species. Some fungicides are so selective that
they control only water-mold pathogens and no
Required word(s) that appear on pesticide
labels to denote the relative toxicity of the
product: DANGER-POISON used with a skull and
crossbones symbol for highly toxic compounds,
DANGER for skin and eye irritants, WARNING for
moderately toxic, and CAUTION for slightly toxic
To soak or wet the ground surface with a
pesticide. Large volumes of a pesticide mixture
are usually needed to saturate the soil to any
The placement of a pesticide below the
surface of the soil; common application method
for fumigants and termiticides.
A chemical or agent that prevents the growth
of all organisms present in the soil; a
nonselective pesticide. Soil sterilization may
be temporary or permanent depending on the
A liquid such as water, oil, or alcohol that
will dissolve another substance (solid, liquid,
or gas) to form a solution.
Application to small areas.
An adjuvant used to enhance the spread of a
pesticide over a treated surface, thus
increasing the area that a given volume of
liquid will cover.
An adjuvant used to improve pesticide spray
droplet adherence to a plant, animal, or other
Pests that attack and destroy buildings and
other structures, clothing, stored food, and
manufactured/processed goods. Examples are
termites, cockroaches, clothes moths, rats, and
STRUCTURAL PEST INSPECTOR
A type of applicator certification or
license for an individual who inspects a
structure for wood-destroying organisms or
conditions conducive to their development.
Plants that germinate in the spring or
summer and complete their life cycle within one
A component of many adjuvants that improves the
spreading, dispersing, and/or wetting properties of a pesticide
1) A plant, animal, or site affected by a
pest. 2) Pest populations that can be controlled
A chemical absorbed and translocated
within a plant or animal.
The plants, animals, structures, areas, or
pests at which the pesticide or other control
method is directed.
The property of a substance or agent able to
produce abnormalities or defects in living human
or animal embryos and fetuses. These defects are

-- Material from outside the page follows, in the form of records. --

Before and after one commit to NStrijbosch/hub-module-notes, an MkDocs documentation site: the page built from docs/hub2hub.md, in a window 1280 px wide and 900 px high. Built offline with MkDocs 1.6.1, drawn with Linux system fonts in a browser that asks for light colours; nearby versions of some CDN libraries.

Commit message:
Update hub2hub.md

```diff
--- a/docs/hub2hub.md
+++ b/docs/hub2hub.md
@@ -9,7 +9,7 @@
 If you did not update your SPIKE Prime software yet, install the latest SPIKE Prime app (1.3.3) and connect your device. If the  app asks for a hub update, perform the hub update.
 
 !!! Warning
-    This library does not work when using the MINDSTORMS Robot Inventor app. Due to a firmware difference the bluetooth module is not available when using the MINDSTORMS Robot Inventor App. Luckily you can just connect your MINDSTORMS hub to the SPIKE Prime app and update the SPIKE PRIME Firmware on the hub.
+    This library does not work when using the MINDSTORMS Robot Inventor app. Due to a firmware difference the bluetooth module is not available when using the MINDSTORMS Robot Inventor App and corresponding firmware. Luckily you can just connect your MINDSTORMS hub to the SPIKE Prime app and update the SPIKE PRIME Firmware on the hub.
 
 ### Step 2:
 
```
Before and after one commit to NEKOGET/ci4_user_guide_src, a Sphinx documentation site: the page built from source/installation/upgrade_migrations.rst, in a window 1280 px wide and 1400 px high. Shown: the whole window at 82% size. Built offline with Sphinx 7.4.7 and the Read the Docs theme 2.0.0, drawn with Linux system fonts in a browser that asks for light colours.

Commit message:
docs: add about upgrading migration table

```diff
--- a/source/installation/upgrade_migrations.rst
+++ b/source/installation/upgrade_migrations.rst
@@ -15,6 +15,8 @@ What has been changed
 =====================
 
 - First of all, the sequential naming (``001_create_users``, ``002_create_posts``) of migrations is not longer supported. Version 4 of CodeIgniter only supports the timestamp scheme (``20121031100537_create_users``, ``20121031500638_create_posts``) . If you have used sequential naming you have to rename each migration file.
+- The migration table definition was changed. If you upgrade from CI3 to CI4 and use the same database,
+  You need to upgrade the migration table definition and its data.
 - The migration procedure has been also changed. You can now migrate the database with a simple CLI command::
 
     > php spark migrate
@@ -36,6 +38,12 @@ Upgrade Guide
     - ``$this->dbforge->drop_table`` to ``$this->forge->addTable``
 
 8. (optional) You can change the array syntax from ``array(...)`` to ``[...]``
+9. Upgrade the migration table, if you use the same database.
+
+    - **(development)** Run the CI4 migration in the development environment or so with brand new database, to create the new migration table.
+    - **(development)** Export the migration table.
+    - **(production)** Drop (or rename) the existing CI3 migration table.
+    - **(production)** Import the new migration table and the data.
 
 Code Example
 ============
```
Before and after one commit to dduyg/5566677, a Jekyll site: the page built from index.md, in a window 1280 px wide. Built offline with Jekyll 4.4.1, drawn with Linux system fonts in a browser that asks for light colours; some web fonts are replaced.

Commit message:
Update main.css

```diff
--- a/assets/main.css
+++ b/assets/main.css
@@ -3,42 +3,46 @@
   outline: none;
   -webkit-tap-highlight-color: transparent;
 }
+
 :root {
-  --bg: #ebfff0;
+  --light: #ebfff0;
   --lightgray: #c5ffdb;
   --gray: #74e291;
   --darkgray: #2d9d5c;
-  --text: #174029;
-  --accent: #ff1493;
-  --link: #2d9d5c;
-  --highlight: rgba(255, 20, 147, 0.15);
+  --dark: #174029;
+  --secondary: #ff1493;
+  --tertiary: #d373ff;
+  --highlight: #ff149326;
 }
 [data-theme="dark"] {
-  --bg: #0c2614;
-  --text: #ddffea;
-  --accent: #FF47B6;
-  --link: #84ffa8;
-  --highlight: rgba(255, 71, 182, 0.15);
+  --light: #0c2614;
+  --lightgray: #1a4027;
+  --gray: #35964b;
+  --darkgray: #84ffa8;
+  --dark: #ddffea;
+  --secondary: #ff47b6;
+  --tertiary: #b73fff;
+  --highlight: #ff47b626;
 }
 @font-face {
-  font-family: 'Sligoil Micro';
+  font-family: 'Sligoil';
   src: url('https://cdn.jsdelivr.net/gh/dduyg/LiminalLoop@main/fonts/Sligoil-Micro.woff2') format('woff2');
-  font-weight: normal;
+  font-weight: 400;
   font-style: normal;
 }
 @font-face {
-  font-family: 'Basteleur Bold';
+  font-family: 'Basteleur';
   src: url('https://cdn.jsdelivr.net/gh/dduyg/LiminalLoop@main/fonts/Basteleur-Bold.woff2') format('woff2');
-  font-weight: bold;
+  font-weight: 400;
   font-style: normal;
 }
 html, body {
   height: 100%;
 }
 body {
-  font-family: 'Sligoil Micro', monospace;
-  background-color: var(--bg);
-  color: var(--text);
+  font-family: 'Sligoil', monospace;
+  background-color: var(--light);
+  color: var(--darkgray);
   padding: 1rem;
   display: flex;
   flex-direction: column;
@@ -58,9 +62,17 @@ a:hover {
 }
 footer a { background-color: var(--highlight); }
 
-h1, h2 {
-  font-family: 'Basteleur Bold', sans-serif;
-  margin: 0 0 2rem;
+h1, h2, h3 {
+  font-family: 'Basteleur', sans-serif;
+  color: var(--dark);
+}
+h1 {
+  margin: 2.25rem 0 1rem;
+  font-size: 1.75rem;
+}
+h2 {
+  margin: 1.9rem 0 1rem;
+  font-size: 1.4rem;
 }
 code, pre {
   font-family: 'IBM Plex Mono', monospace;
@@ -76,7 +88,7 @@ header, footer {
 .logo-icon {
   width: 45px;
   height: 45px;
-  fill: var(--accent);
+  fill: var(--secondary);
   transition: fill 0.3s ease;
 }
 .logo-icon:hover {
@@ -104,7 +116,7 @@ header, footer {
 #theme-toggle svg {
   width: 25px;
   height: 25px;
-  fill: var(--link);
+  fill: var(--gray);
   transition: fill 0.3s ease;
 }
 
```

not usually inheritable.
involves applying a treatment action during the
most vulnerable time in the life cycle of the pest or vegetation
with the least impact on natural enemies.
A regulation that establishes the maximum
amount of pesticide residue (active ingredient
or certain metabolites) that may legally remain
in or on a raw agricultural commodity (food or
feed product) at harvest or slaughter.
The property of organisms, including pests,
to withstand a certain degree of stress, such as
pest attack, poor weather, or pesticides.
Poisonous to living organisms.
The degree or extent that a chemical or
substance is poisonous.
A naturally-occurring poison produced by
plants, animals, or microorganisms. Examples are
the venom produced by black widow spiders and
The movement of materials within a plant or
animal from the site of entry. A systemic
pesticide is translocated.
The property that causes a chemical to evaporate.
The higher the vapor pressure, the more volatile the chemical
or faster it will evaporate.
Ultramicroscopic parasites composed of
proteins. Viruses can only multiply in living
tissues and cause many animal and plant
The change of a substance from a liquid or
solid state to a gas at ordinary temperatures
when exposed to air.
An unwanted plant.
An adjuvant used to reduce the surface
tension between a liquid and contact surface for
more thorough coverage.
Plants that germinate in the fall and
complete their life cycle within one year.
Washington State Department of Agriculture.
A regulatory agency that administers the
Washington Pesticide Application Act of 1961 and
the Washington Pesticide Control Act of 1971.